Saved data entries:
···

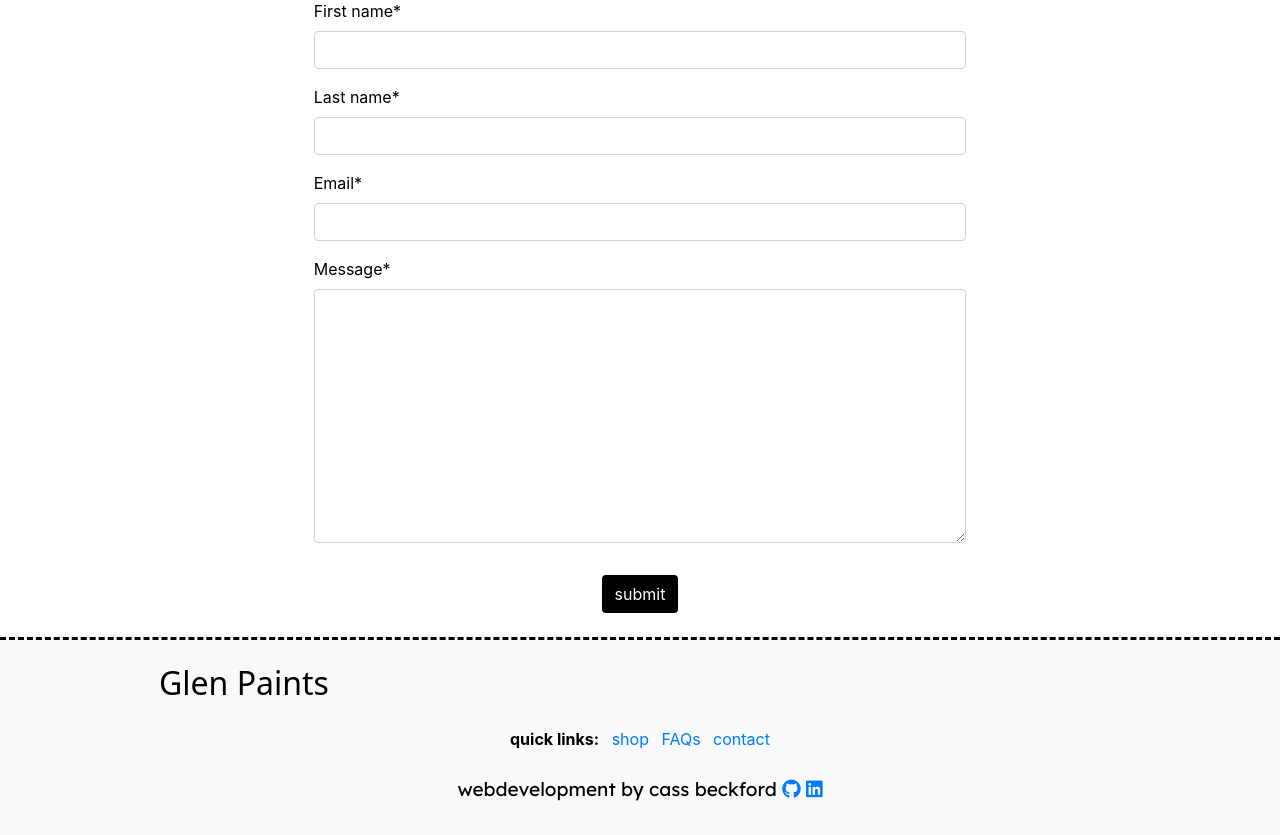
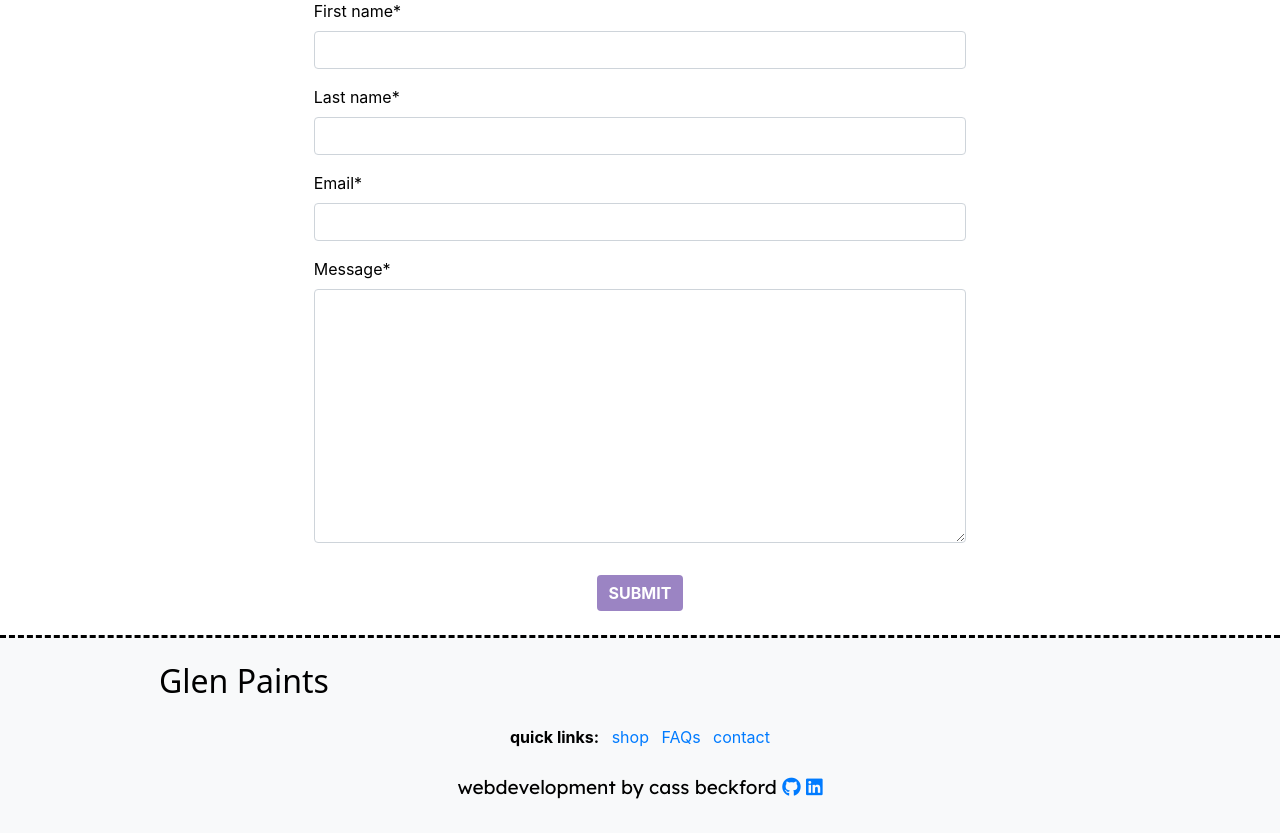
Before and after one commit to CassJBeckford/Glen_paints_MP4, a Django app: page /contact/ in a window 1280 px wide. Shown: the part 334-1169 px from the top of the page. After the commit the page ends 1133 px from the top, so only its background shows below. Run offline with Django 3.2, Linux system fonts and the light colour scheme; parts of the project's set-up code (start-up, migrations or seed data) failed here and were passed over; some libraries are stand-ins or nearby versions; some web fonts are replaced.

Commit message:
style contact page

```diff
--- a/contact/static/css/contact.css
+++ b/contact/static/css/contact.css
@@ -1,3 +1,8 @@
 .contact-head {
     padding: 40px 0 10px 0;
 }
+
+.submit {
+    background-color: #9B84C3;
+    border: none;
+}
--- a/contact/templates/contact/contact.html
+++ b/contact/templates/contact/contact.html
@@ -19,8 +19,8 @@
 <div class="container">
     <div class="row">
         <div class="col-12 text-center contact-head">
-            <h2 class="head-text">Get in Contact</h2>
-            <p>
+            <h2 class="head-text orange">Get in Contact</h2>
+            <p class="orange">
                 Searching for info you haven't seen covered on our site?
                 Feel free to contact us and we'll be happy to answer any questions/requests.
             </p>
@@ -35,7 +35,7 @@
                 {{ form.email | as_crispy_field }}
                 {{ form.message | as_crispy_field }}
                 <div class="text-center">
-                    <button class="btn btn-black mb-3 mt-sm-3" type="submit">submit</button>
+                    <button class="submit btn btn-black mb-3 mt-sm-3" type="submit"><strong>SUBMIT</strong></button>
                 </div>
             </form>
         </div>
```
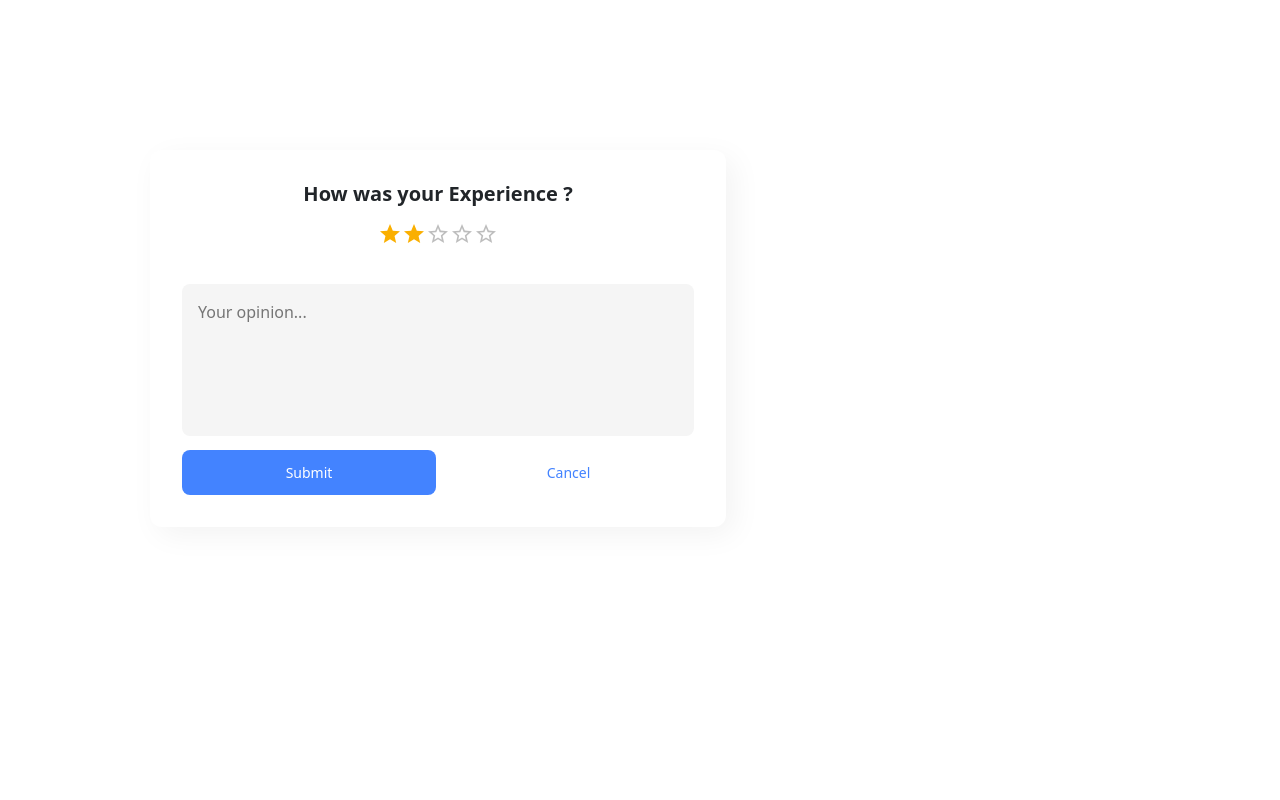
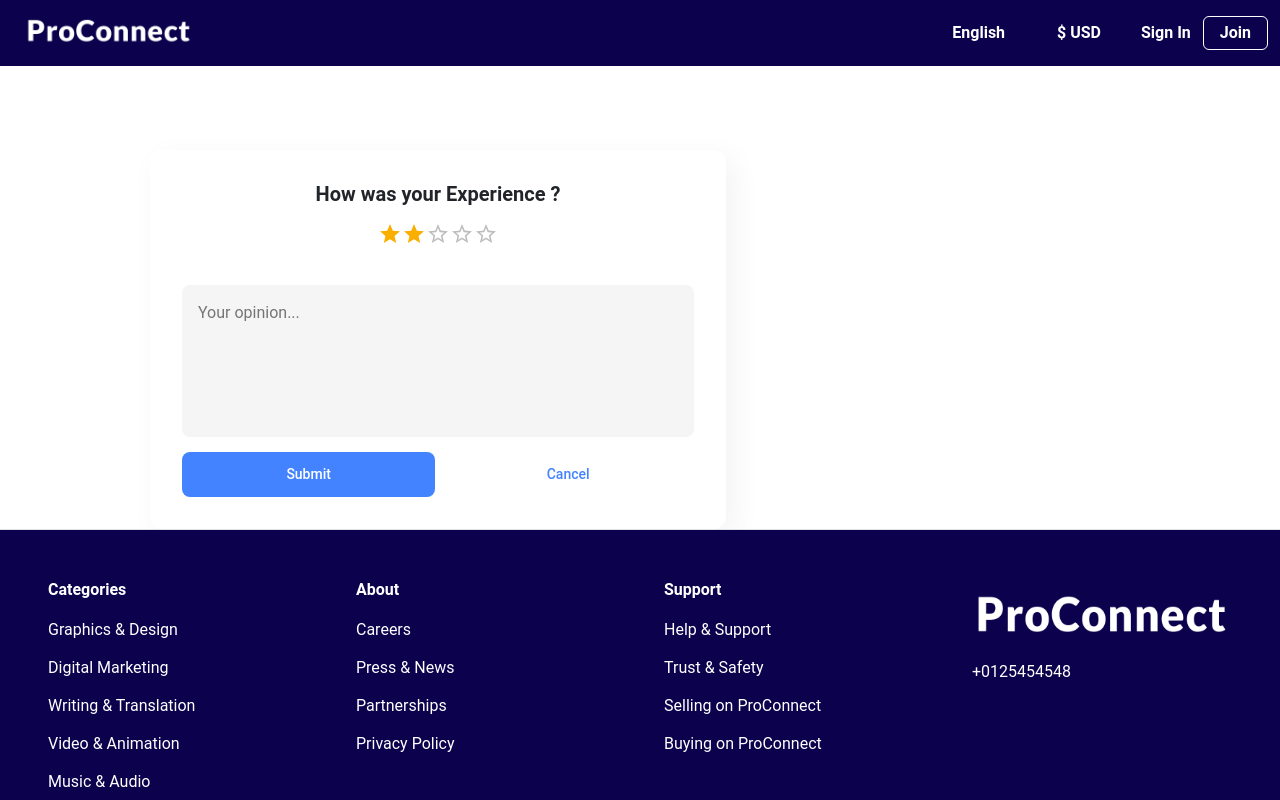
Before and after one commit to MalinduDelpitiya55/NalandaSkillHub, a React (Vite) app in the folder frontend/: page /ratingForm in a window 1280 px wide. Shown: the top 800 px of the page. Built offline with nearby package versions, Linux system fonts and the light colour scheme.

Commit message:
finish rating form

```diff
--- a/frontend/src/components/rating.jsx
+++ b/frontend/src/components/rating.jsx
@@ -1,14 +1,13 @@
 import React, { useState } from 'react';
 import { Rating } from '@mui/material';
+
 
 const rating= () => {
   const [value, setValue] = useState(2); // Initial value
 
   return (
     <>
-    <div>
 
-    </div>
     <div
     style={{
       background: '#FFF',
--- a/frontend/src/pages/ratingForm.jsx
+++ b/frontend/src/pages/ratingForm.jsx
@@ -1,10 +1,15 @@
 import React from 'react'
 import Rating from './../components/rating'
+import Navbar from "./../components/navbar";
+import Footer from "./../components/footer";
 
 export default function ratingForm() {
   return (
     <>
-      <Rating/>
+     <Navbar/>
+     <Rating/>
+      <Footer/>
+
     </>
 
   )
```
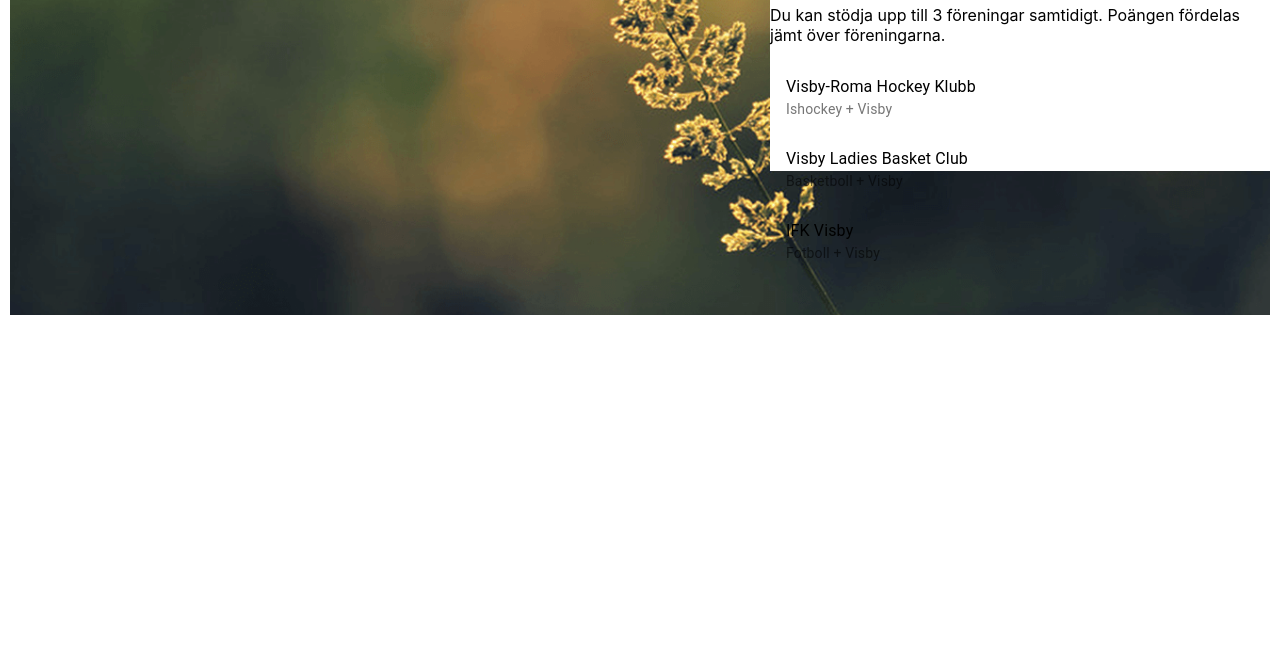
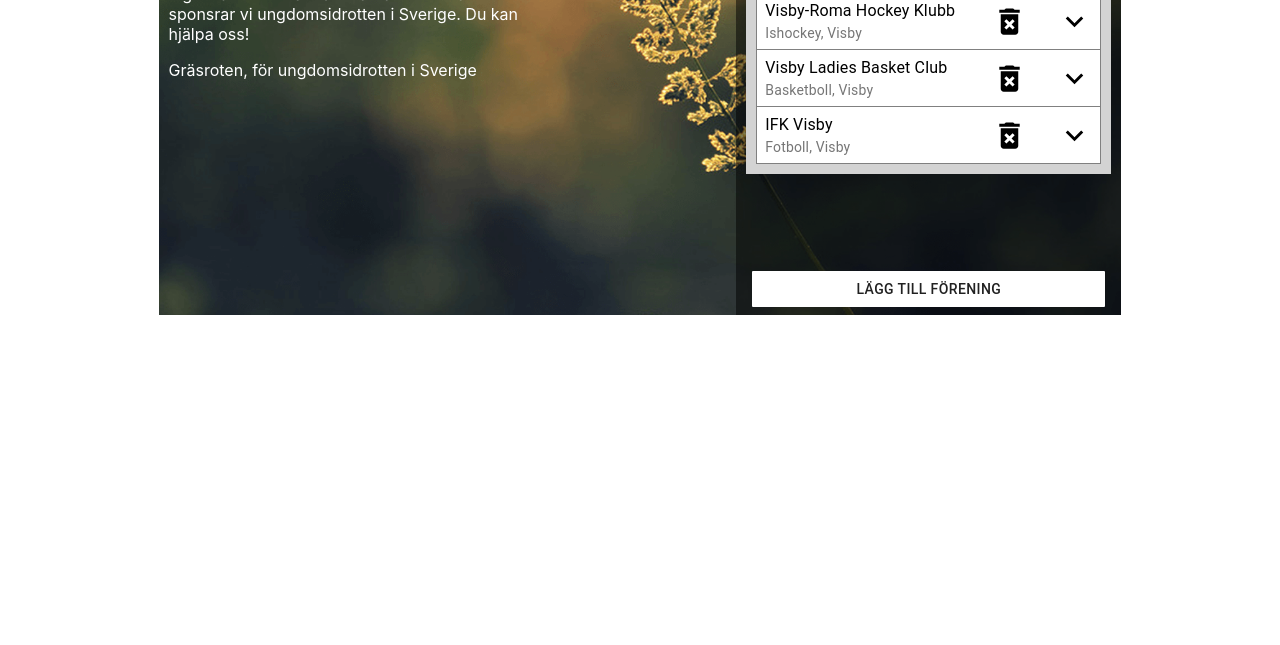
Before and after one commit to te4-jonathan-ronsten/APL-prep, a React app in the folder grasroten/: page / in a window 1280 px wide. Shown: the part 155-800 px from the top of the page. Built offline with nearby package versions, Linux system fonts and the light colour scheme; data requests are answered from the project's data file.

Commit message:
Next commit

```diff
--- a/grasroten/src/components/Grasroten.js
+++ b/grasroten/src/components/Grasroten.js
@@ -1,17 +1,35 @@
 import React from 'react';
-import NavBar from './NavBar'
-import ListComponentContainer from '../containers/ListComponentContainer'
+import NavBar from './NavBar';
+import ListComponentContainer from '../containers/ListComponentContainer';
+import { makeStyles } from '@material-ui/styles';
 
-class Grasroten extends React.Component {
-    render() {
-        return (
-            <div>
-                <NavBar />
-                <div className="mainDiv">
-                    <ListComponentContainer />
+const useStyles = makeStyles({
+    p: {
+        width: '23rem',
+        marginLeft: '10px'
+    },
+    bodyDiv: {
+        alignItems: 'center',
+        justifyContent: 'center',
+        display: 'flex'
+    }
+})
+
+export default function Grasroten() {
+    const classes = useStyles();
+    return (
+        <div>
+            <NavBar />
+            <div className="mainDiv">
+                <div className="text" style={{gridArea: 'a'}}>
+                    <h2 style={{marginLeft: '10px'}}>Hjälp oss stödja idrottens rötter</h2>
+                    <p className={classes.p}>Inget kan blomma utan starka rötter. Därför sponsrar
+                        vi ungdomsidrotten i Sverige. Du kan hjälpa oss!
+                    </p>
+                    <p style={{marginLeft: '10px'}}>Gräsroten, för ungdomsidrotten i Sverige</p>
                 </div>
+                <ListComponentContainer style={{gridArea: 'b'}}/>
             </div>
-        );
-    }
+        </div>
+    );
 }
-export default Grasroten
--- a/grasroten/src/components/ListComponent.js
+++ b/grasroten/src/components/ListComponent.js
@@ -1,42 +1,118 @@
-import React from 'react';
+import React, { useEffect, useState} from 'react';
 import List from '@material-ui/core/list';
 import ListItem from '@material-ui/core/ListItem';
 import ListItemText from '@material-ui/core/ListItemText';
-import { makeStyles } from '@material-ui/styles'
+import Button from '@material-ui/core/Button';
+import { makeStyles } from '@material-ui/styles';
+import ExpandMoreSharpIcon from '@material-ui/icons/ExpandMoreSharp';
+import DeleteForeverIcon from '@material-ui/icons/DeleteForever';
+import PopUpModal from './Modal'
 
 const useStyles = makeStyles({
     list: {
-        width: '500px',
-        height: '30vh',
-        marginTop: '10px',
-        marginLeft: 'auto',
-        backgroundColor: 'white'
+        width: 'auto',
+        height: 'fit-content',
+        margin: '10px',
+        backgroundColor: 'white',
+        padding: '0.5rem 0rem 0rem 0rem'
     },
     div: {
-
+        backgroundColor: 'rgba(0,0,0,0.5)',
+        width: 'auto',
+        heigth: '50vh',
+        marginLeft: 'auto',
+        display: 'flex',
+        flexDirection: 'column'
+    },
+    button: {
+        backgroundColor: 'white',
+        width: 'auto',
+        heigth: 'auto',
+        margin: 'auto 1rem 0.5rem 1rem',
+        borderRadius: '1px'
+    },
+    secondDiv: {
+        borderBottom: '1px black solid',
+        height: 'fit-content',
+        paddingBottom: '0.5rem'
+    },
+    listItem: {
+        backgroundColor: 'white',
+        padding: '0rem 0.5rem',
+        margin: '0rem',
+        width: 'auto',
+        height: 'fit-content',
+        border: '1px grey solid',
+        '&:nth-of-type(n+2)': {borderTop: '0px'}
+    },
+    listItemText: {
+        borderBottom: '1px grey solid',
+        padding: '0rem 0rem 0.5rem 1rem',
+        margin: '0rem',
+        height: '2.5rem',
+        fontSize: '0.5rem'
     }
 })
 
 function ListComponent(props) {
     const classes = useStyles();
+    let showModal = false
+
+    const handleClick = (e) => {
+        console.log('ehj')
+        showModal=true
+        console.log(showModal)
+    }
+
+    const deleteClick = (id) => {
+        setData((singleData) => singleData.filter((newData) => newData.id !== id));
+    };
+
+    const viewMore = (element) => {
+        console.log(element)
+    }
+    const [data, setData] = useState([]);
+
+    useEffect(() => {
+        setData(() => {
+           return props.newData.slice(0, 3)
+        })
+    }, [props.newData])
+
+    useEffect(() => {
+        console.log('hej')
+    }, [showModal])
+
     return (
-        <div>
+        <div className={classes.div}>
             <List className={classes.list}>
-                <div>
-                    <h1>Mina föreningar</h1>
-                    <p>Du kan stödja upp till 3 föreningar samtidigt. Poängen fördelas jämt över föreningarna.</p>
-                </div>
+                <ListItemText
+                    className={classes.listItemText}
+                    primary="Mina föreningar"
+                    secondary="Du kan stödja upp till 3 föreningar samtidigt. Poängen fördelas jämt över föreningarna."
+                />
+                <div style={{backgroundColor: 'lightgrey', padding: '10px'}}>
                     {
-                    props.newData.slice(0, 3).map((element) => (
-                        <ListItem>
+                        data.map((element) => (
+                            <ListItem className={classes.listItem}>
                                 <ListItemText
+                                    key={element}
                                     primary={element.longname}
-                                secondary={`${element.subcategory} + ${element.location['city']}`}
+                                    secondary={`${element.subcategory},  ${element.location['city']}`}
                                 />
+                                <DeleteForeverIcon fontSize={'large'}style={{marginRight: '30px'}} onClick={() => deleteClick(element.id)}/>
+                                <ExpandMoreSharpIcon fontSize={'large'} onClick={() => viewMore(element)}/>
                             </ListItem>
                         ))
                     }
+                </div>
             </List>
+            <Button className={classes.button} onClick={handleClick}>
+                Lägg till förening
+            </Button>
+            {
+                (showModal === true) && <PopUpModal open={showModal}/>
+            }
         </div>
     );
 
--- /dev/null
+++ b/grasroten/src/components/Modal.js
@@ -0,0 +1,18 @@
+import React, {useEffect} from 'react';
+import Modal from '@material-ui/core/Modal'
+
+export default function PopUpModal(props) {
+    let open = props.open
+
+    useEffect(() => {
+        open = props.open
+    }, [props.open])
+
+    return (
+       <Modal
+        open={props.open}
+       >
+           <h1>Hej</h1>
+       </Modal>
+    );
+}
--- a/grasroten/src/index.css
+++ b/grasroten/src/index.css
@@ -12,29 +12,31 @@ code {
     monospace;
 }
 
-.navbarImg {
-  margin: auto;
-  margin-left: auto;
-  width: 200px;
-  height: 45px;
-}
-
-.navbarDiv {
-  margin-left: auto;
-  width: 100px;
-  height: fit-content;
-}
-
 .mainDiv {
   background-image: url(./img/background.png);
   background-repeat: none;
   background-size: cover;
   width: auto;
+  max-width: 1000px;
   height: 50vh;
   margin: 10px;
   margin-top: 70px;
+  display: grid;
+  grid-template-columns: 60% 40%;
+  grid-template-areas: 'a b'
+}
+
+body {
+  display: flex;
+  align-items: center;
+  justify-content: center;
 }
 
 .text {
   color: white;
 }
+
+.MuiListItemText-primary  {
+  font-size: 0.1rem;
+  font-weight: bold;
+}
```
Also changed, not shown: 2 other files. Lines whose indentation alone changed are shown as unchanged.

···

### PROBLEM REQUIREMENTS:
Gather each line of the records holding the string "const".

### WRITTEN RESPONSE:
 const rating= () => {
   const [value, setValue] = useState(2); // Initial value
+const useStyles = makeStyles({
+    const classes = useStyles();
 const useStyles = makeStyles({
     const classes = useStyles();
+    const handleClick = (e) => {
+    const deleteClick = (id) => {
+    const viewMore = (element) => {
+    const [data, setData] = useState([]);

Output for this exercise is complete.